• Web interface edit records:
----------
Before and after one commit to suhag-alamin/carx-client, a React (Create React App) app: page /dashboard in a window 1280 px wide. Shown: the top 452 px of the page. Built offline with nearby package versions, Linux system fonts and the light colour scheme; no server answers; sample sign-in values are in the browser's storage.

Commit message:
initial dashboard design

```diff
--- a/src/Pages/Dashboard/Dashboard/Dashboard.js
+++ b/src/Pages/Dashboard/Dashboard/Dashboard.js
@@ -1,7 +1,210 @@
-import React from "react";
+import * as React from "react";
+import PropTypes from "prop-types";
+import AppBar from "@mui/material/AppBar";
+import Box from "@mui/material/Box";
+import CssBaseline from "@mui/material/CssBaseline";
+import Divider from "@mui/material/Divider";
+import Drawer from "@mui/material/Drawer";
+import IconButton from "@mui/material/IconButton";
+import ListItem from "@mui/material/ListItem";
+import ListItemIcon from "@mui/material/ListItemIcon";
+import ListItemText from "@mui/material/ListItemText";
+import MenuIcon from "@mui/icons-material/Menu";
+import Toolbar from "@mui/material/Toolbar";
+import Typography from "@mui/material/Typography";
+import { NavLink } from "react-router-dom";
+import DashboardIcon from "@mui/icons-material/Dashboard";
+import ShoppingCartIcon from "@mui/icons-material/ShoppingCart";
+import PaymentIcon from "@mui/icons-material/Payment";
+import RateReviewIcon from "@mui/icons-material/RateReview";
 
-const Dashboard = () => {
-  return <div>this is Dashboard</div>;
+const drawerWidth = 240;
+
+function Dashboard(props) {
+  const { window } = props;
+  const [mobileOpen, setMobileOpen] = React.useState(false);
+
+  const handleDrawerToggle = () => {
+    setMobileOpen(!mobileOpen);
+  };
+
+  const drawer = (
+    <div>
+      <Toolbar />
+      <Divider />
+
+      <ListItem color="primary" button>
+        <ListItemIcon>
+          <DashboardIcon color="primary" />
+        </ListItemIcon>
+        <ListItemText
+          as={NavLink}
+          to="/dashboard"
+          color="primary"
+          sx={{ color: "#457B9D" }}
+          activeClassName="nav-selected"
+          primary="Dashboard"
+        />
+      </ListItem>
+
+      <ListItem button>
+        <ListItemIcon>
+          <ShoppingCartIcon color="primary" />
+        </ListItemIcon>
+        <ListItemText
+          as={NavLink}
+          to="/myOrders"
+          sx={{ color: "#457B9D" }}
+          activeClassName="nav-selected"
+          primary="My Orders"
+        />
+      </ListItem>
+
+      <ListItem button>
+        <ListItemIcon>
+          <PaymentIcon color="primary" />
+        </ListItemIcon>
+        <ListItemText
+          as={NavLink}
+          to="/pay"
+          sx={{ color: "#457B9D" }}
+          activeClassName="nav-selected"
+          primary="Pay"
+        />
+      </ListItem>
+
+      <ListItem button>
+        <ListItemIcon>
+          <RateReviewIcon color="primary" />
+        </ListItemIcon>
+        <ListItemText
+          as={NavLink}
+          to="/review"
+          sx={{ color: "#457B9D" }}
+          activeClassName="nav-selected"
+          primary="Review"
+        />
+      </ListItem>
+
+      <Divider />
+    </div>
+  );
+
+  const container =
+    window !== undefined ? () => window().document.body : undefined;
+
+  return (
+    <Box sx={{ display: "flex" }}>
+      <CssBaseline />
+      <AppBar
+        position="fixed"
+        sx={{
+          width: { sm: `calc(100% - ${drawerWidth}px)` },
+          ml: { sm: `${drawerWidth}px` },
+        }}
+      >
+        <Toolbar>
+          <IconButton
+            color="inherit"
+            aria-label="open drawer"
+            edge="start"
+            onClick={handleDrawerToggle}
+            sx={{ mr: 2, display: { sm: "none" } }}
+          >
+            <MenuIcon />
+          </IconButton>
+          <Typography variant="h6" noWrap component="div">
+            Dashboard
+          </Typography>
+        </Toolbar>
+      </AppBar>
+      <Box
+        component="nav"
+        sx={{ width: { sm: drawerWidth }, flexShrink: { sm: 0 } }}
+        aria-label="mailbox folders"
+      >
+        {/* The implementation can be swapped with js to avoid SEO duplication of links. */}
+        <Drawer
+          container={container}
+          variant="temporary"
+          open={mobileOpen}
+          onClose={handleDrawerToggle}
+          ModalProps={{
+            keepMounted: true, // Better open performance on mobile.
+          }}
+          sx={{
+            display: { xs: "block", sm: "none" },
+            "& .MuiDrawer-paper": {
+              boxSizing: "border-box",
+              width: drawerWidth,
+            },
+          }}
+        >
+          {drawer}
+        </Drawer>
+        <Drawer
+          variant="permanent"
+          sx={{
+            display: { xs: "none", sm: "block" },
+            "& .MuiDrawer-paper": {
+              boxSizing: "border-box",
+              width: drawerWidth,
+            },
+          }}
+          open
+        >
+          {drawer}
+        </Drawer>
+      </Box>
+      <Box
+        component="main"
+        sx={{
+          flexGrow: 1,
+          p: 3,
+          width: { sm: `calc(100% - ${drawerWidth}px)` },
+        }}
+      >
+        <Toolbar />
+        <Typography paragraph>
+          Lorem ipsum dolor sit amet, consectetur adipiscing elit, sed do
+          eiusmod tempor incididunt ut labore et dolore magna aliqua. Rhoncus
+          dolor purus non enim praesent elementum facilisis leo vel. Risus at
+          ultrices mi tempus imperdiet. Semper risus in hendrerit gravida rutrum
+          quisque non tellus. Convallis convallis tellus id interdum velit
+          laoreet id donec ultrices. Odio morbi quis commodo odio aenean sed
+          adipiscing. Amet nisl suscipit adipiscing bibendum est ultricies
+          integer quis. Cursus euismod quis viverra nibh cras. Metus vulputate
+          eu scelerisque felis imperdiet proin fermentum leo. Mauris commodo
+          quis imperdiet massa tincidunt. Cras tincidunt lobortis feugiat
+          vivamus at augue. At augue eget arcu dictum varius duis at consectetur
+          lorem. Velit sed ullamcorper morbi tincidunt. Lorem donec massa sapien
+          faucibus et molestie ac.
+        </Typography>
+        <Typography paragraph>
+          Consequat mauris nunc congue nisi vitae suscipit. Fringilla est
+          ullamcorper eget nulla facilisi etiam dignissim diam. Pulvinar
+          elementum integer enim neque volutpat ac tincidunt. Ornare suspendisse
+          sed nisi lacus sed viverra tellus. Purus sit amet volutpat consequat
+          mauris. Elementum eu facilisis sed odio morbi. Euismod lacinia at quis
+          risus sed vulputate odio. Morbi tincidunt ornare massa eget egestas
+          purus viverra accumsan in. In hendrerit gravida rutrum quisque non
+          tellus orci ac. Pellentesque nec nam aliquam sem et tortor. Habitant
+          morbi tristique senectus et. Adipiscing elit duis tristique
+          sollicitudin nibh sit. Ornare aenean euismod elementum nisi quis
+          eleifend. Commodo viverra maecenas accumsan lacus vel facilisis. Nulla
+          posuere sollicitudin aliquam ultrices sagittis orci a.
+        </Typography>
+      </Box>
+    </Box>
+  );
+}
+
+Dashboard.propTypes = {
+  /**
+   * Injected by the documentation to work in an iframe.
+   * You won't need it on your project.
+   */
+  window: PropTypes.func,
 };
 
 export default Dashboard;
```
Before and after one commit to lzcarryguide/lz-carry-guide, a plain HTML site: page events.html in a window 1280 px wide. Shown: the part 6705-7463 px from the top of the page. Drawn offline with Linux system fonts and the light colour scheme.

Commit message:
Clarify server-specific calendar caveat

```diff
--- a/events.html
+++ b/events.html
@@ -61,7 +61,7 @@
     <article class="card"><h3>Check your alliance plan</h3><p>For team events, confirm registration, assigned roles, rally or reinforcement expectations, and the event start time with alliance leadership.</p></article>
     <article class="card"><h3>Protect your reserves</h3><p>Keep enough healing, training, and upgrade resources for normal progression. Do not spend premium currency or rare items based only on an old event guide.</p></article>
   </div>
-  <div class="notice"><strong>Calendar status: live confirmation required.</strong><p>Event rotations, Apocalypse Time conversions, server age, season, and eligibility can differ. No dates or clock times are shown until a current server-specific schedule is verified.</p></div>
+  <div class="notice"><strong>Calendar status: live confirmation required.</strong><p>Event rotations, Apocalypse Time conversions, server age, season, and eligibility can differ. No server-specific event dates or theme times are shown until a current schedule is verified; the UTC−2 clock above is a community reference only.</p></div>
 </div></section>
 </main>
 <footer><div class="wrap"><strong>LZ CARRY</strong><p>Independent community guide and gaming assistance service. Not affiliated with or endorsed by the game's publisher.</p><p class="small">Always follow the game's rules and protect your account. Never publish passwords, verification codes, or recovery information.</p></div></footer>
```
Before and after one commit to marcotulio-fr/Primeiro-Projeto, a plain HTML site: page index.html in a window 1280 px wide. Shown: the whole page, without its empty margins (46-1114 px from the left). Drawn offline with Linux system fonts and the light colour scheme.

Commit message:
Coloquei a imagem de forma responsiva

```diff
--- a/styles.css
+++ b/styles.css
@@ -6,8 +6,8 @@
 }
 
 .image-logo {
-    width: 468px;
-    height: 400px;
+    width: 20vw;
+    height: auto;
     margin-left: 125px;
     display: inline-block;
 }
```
----------
• TASK DETAILS: Count every line in the preceding entries where the string "primary" appears, then state only the total.

• ANSWER TO THIS PROBLEM: 10